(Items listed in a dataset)
▬▬▬▬▬▬▬▬▬▬
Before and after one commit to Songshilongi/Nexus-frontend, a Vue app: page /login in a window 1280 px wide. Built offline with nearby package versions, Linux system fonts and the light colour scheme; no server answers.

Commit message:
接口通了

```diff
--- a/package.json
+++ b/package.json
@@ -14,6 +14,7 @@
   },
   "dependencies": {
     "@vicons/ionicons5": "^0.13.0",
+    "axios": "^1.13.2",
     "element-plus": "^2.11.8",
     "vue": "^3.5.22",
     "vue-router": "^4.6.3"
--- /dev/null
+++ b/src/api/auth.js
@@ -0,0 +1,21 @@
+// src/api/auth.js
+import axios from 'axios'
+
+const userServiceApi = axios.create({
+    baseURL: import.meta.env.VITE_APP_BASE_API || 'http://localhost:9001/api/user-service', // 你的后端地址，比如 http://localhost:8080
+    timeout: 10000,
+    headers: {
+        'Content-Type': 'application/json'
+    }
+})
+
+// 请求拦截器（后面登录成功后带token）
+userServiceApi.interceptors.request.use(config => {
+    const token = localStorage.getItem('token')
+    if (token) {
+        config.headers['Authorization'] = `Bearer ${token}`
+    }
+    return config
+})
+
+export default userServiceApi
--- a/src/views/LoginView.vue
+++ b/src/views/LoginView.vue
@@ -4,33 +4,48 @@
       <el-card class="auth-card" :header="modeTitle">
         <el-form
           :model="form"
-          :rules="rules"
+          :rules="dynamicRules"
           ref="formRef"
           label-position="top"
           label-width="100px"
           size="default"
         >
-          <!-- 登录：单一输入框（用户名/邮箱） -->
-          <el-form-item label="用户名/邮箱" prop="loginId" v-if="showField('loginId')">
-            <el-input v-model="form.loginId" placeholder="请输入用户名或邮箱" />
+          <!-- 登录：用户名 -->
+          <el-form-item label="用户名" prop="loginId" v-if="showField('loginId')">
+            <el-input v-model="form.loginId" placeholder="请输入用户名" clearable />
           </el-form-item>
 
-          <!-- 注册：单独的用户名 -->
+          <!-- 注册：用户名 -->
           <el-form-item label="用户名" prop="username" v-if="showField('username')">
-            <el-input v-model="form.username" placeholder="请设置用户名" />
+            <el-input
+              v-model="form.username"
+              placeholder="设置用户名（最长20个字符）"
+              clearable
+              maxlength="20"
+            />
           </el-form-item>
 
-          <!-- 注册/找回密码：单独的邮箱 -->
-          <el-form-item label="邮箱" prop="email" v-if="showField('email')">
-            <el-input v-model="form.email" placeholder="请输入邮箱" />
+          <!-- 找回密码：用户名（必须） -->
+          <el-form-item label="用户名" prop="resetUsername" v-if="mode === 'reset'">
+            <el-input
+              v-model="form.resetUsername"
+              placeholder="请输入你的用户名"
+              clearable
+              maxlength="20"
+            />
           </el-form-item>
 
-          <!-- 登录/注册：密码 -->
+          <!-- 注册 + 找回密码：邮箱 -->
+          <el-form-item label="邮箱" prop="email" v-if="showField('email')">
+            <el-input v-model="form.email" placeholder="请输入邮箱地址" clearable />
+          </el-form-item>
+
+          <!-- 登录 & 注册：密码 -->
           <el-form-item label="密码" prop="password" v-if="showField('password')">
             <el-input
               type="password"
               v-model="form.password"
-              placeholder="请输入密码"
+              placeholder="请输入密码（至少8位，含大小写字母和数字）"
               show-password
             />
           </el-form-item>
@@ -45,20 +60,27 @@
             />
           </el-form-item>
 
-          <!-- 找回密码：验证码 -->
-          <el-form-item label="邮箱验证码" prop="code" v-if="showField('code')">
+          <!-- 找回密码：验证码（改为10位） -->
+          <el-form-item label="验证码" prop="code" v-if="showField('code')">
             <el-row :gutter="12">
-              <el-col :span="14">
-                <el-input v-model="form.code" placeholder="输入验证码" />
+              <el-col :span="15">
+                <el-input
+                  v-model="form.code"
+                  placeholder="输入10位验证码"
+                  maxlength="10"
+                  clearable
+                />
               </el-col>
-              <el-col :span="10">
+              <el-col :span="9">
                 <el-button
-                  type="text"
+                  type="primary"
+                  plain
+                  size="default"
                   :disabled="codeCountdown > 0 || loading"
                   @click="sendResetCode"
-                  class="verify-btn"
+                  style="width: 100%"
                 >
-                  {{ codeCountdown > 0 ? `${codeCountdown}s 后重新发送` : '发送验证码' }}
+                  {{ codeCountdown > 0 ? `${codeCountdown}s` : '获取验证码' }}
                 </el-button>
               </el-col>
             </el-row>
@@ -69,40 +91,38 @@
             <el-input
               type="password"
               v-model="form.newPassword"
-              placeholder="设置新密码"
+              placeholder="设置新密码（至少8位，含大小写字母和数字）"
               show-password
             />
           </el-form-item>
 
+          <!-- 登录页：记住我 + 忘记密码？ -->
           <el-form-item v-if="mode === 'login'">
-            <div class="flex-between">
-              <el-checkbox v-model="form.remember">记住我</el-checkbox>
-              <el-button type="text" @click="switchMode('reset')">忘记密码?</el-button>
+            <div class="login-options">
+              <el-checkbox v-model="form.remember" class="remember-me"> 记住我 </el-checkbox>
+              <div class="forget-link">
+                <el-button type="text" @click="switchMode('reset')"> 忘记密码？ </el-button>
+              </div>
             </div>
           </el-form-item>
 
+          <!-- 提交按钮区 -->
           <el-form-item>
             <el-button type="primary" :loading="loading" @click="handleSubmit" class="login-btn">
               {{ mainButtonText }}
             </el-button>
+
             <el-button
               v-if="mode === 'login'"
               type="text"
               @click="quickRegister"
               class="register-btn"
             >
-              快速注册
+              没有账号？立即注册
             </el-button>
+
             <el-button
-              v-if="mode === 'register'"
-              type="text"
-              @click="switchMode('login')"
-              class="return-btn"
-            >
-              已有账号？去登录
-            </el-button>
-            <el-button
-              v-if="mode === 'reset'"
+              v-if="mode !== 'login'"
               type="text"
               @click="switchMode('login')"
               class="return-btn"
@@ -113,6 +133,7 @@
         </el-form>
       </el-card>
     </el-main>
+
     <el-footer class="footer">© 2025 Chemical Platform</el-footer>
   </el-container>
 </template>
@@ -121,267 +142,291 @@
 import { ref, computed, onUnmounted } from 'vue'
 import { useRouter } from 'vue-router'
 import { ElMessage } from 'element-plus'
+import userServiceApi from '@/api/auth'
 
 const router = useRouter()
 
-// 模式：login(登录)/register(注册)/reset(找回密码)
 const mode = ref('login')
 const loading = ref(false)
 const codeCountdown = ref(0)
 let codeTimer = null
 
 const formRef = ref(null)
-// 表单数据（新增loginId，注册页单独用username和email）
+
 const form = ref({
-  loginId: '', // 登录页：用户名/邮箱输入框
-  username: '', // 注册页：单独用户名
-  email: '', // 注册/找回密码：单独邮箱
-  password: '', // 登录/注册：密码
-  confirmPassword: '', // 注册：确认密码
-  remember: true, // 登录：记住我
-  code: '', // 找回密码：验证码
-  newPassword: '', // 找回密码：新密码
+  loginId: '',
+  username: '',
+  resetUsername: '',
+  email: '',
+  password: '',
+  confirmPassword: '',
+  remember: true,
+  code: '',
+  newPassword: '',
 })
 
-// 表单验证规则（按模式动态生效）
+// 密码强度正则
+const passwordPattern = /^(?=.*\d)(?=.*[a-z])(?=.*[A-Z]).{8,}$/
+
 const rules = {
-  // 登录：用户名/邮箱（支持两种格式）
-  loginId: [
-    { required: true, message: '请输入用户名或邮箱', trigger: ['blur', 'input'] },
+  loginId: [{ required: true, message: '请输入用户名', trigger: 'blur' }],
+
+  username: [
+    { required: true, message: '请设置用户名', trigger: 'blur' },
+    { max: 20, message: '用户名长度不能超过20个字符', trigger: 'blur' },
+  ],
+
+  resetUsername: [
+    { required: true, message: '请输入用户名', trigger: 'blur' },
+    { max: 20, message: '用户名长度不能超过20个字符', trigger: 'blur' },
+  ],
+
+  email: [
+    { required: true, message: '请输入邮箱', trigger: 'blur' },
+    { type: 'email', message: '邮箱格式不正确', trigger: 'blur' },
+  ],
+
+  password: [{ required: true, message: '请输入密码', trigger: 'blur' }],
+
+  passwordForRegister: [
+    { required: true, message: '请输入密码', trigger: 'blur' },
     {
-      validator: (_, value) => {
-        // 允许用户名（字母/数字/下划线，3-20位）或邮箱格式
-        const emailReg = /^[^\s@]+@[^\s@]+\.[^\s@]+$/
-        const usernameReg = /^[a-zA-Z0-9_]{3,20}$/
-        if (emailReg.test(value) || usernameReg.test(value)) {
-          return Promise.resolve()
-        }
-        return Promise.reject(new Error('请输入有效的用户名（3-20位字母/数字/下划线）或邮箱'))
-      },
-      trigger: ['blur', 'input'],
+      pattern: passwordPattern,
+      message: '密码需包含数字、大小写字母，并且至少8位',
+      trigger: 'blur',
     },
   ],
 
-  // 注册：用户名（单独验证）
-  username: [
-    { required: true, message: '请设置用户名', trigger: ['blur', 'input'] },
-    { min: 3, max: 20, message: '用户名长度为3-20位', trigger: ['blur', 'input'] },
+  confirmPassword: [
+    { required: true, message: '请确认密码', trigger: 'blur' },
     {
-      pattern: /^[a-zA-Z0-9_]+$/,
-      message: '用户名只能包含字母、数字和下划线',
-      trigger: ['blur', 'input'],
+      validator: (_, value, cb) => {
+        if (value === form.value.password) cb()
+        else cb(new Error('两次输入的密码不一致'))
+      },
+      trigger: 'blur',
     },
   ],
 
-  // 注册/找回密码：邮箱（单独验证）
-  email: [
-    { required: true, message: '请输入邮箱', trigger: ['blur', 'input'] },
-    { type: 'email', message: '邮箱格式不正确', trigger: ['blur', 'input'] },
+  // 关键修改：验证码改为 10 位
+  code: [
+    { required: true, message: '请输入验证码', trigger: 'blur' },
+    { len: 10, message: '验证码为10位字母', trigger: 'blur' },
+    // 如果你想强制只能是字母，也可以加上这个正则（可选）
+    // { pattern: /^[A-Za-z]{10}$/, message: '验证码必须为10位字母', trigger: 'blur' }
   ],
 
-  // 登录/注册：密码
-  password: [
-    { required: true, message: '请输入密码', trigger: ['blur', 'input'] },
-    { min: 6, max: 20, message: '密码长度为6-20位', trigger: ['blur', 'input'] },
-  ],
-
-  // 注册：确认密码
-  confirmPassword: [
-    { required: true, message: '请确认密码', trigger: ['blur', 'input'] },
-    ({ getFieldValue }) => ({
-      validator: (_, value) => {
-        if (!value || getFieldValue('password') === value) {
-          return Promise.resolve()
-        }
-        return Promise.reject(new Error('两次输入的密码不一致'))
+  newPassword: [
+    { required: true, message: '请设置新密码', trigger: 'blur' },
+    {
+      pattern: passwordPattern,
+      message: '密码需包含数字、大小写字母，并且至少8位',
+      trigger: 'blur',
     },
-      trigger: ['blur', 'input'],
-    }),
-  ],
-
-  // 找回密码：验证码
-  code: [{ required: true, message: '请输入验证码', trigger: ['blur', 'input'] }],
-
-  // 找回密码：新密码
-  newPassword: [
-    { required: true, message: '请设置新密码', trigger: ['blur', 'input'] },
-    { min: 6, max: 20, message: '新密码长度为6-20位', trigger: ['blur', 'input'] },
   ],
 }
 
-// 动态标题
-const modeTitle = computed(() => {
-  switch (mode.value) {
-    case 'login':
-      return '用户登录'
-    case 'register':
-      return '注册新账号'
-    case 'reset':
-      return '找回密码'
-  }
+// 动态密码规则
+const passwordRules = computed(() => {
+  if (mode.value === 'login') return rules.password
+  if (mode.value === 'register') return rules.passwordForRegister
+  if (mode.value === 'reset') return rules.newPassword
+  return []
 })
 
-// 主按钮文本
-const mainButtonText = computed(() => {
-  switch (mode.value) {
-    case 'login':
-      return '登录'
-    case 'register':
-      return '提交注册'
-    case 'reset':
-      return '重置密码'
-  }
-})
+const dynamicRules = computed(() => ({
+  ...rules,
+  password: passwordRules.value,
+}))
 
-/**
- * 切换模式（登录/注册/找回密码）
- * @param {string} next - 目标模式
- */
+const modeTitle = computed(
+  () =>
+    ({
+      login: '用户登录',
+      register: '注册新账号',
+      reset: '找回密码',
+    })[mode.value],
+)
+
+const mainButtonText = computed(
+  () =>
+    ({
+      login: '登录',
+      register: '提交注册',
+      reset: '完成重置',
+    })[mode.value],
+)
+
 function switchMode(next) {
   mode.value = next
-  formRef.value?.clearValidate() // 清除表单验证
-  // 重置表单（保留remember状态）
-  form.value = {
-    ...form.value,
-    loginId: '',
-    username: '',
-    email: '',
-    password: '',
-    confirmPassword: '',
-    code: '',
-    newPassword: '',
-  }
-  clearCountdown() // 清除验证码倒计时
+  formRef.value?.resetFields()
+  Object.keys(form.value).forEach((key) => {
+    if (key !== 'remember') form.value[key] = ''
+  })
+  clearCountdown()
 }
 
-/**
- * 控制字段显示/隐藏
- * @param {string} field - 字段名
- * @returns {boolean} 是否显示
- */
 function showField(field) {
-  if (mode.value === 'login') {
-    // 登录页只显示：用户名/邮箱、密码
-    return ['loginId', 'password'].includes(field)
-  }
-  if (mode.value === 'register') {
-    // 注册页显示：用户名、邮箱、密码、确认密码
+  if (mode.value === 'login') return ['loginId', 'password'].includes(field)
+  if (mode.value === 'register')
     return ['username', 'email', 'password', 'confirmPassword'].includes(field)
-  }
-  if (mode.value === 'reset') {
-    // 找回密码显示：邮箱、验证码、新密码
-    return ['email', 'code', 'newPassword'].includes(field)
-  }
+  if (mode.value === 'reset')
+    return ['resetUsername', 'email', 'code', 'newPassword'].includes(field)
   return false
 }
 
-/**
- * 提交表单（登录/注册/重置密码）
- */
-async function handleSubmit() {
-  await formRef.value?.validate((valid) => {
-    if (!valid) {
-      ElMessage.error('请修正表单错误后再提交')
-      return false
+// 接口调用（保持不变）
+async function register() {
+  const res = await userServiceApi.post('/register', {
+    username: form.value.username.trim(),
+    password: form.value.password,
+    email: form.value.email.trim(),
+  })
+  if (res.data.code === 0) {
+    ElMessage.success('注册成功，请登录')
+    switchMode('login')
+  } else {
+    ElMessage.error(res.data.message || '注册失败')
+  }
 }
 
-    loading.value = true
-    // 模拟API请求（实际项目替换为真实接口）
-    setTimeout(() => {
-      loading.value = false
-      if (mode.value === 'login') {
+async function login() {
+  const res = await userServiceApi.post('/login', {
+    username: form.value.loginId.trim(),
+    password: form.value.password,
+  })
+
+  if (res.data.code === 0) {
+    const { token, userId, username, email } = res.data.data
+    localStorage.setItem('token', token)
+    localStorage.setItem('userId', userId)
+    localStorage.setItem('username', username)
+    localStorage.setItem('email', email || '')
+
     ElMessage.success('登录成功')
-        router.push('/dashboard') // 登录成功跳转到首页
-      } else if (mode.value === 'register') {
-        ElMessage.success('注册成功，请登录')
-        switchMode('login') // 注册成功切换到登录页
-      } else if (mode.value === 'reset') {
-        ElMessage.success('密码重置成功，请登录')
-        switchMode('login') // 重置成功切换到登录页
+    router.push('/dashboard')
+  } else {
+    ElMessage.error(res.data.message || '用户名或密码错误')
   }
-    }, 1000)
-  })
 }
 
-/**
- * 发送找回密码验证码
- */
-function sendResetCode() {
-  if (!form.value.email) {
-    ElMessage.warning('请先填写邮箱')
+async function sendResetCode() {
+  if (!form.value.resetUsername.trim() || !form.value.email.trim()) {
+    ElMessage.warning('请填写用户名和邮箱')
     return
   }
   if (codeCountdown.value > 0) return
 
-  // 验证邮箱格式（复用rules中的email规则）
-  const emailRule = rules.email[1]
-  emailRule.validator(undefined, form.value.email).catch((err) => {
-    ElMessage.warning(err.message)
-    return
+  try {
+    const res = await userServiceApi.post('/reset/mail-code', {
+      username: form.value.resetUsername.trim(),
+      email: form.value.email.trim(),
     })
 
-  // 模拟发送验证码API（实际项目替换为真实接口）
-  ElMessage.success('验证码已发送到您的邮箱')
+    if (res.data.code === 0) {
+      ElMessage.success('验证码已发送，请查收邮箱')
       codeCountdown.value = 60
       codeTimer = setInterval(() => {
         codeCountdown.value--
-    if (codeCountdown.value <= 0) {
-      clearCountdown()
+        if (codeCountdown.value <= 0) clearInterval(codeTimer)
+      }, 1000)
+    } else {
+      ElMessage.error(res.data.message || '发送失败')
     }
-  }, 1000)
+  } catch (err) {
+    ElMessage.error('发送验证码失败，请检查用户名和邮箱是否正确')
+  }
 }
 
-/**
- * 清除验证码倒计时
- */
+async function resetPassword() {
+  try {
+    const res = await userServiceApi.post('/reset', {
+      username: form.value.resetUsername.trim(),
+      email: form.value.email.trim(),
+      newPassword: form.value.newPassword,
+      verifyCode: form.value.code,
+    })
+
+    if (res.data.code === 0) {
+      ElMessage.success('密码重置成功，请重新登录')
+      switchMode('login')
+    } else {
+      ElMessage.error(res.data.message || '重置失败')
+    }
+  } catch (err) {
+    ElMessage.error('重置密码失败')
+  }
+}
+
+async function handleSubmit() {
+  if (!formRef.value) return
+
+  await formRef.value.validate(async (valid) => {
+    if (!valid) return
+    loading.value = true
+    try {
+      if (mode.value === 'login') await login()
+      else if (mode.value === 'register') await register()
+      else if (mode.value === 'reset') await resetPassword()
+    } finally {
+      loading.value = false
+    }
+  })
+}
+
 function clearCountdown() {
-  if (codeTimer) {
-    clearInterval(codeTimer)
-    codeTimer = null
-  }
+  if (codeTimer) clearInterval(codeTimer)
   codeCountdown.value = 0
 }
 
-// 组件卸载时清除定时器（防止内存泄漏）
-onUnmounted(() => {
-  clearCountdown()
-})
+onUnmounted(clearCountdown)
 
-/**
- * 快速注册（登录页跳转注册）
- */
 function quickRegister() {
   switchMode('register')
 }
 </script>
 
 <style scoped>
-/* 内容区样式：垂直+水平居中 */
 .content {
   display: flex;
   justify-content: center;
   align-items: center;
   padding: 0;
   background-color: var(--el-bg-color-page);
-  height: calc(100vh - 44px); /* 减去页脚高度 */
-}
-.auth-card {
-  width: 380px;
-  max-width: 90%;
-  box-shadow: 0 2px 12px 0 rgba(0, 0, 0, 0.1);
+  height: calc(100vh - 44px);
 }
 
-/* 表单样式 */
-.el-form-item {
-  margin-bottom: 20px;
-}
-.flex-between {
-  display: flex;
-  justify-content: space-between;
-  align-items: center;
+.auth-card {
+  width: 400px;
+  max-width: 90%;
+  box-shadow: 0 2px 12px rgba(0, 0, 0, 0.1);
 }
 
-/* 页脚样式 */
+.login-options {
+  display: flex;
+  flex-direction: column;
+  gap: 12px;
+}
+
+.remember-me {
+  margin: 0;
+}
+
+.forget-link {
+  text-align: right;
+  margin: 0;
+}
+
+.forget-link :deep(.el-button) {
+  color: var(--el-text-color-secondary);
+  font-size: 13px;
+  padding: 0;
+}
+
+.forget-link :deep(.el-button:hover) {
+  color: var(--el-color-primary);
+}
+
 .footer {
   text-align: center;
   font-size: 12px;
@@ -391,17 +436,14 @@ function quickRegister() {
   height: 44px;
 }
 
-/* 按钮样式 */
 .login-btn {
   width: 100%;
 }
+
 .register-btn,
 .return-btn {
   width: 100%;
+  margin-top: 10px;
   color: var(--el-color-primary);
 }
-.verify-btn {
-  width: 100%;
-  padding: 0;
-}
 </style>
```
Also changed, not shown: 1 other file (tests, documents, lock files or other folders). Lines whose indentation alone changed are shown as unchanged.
▬▬▬▬▬▬▬▬▬▬
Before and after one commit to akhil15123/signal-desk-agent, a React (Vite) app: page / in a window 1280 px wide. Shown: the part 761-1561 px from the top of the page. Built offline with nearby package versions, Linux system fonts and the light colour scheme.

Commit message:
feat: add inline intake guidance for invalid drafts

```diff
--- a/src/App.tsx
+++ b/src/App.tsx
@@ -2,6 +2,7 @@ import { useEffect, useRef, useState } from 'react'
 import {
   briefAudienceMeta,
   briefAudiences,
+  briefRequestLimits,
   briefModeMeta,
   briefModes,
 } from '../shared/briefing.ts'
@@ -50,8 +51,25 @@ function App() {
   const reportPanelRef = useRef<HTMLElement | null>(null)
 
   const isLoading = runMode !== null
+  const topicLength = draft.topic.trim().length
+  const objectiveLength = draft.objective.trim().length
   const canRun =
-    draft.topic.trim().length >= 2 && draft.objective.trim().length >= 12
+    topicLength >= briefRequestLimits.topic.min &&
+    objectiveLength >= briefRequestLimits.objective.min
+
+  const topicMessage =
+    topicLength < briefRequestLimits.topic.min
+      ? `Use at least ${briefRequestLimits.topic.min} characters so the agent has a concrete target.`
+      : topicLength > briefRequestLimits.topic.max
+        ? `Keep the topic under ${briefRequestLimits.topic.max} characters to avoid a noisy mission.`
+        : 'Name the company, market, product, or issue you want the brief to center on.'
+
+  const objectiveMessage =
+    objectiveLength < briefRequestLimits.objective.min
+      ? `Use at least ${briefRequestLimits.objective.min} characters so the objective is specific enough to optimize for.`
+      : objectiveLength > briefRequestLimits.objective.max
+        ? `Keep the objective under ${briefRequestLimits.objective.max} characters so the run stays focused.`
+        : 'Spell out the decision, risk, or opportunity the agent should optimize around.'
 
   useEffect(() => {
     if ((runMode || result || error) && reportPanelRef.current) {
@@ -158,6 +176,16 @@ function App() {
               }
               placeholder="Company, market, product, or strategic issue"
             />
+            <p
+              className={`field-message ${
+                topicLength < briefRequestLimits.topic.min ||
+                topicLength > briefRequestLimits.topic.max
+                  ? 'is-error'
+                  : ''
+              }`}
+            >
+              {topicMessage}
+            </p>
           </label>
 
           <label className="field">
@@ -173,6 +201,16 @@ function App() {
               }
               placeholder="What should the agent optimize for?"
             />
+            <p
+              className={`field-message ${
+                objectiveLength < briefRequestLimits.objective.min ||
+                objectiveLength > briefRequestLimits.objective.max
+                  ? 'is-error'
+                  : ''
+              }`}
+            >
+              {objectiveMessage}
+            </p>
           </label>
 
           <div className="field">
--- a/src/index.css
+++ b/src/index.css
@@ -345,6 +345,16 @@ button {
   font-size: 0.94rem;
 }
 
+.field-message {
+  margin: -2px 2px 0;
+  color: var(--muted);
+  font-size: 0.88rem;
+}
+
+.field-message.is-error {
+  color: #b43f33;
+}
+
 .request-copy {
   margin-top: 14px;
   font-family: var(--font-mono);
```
▬▬▬▬▬▬▬▬▬▬
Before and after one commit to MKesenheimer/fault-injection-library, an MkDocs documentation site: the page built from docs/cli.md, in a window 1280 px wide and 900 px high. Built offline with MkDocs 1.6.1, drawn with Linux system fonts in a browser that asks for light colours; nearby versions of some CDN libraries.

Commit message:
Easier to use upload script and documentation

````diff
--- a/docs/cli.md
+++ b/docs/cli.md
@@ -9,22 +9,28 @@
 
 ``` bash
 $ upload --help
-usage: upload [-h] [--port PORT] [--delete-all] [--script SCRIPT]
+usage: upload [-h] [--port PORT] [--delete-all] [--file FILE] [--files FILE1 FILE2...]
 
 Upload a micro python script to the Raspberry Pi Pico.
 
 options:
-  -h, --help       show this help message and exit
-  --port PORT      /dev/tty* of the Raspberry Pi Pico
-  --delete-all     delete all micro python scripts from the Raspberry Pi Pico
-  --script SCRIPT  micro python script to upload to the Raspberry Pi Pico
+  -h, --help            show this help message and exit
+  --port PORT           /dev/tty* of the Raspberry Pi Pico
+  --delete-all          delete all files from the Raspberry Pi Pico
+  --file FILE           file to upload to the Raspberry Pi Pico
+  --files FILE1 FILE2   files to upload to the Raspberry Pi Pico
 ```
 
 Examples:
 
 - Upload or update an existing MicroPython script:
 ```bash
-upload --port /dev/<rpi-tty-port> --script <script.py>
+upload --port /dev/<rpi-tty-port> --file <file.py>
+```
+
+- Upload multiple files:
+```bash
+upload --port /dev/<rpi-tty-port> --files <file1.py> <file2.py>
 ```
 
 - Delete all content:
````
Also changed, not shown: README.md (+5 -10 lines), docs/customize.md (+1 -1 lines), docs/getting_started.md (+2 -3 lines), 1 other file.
▬▬▬▬▬▬▬▬▬▬
(Exercise description) Since only a number is wanted, please say how many lines in the data include the word "prop".

(Expected answer) 9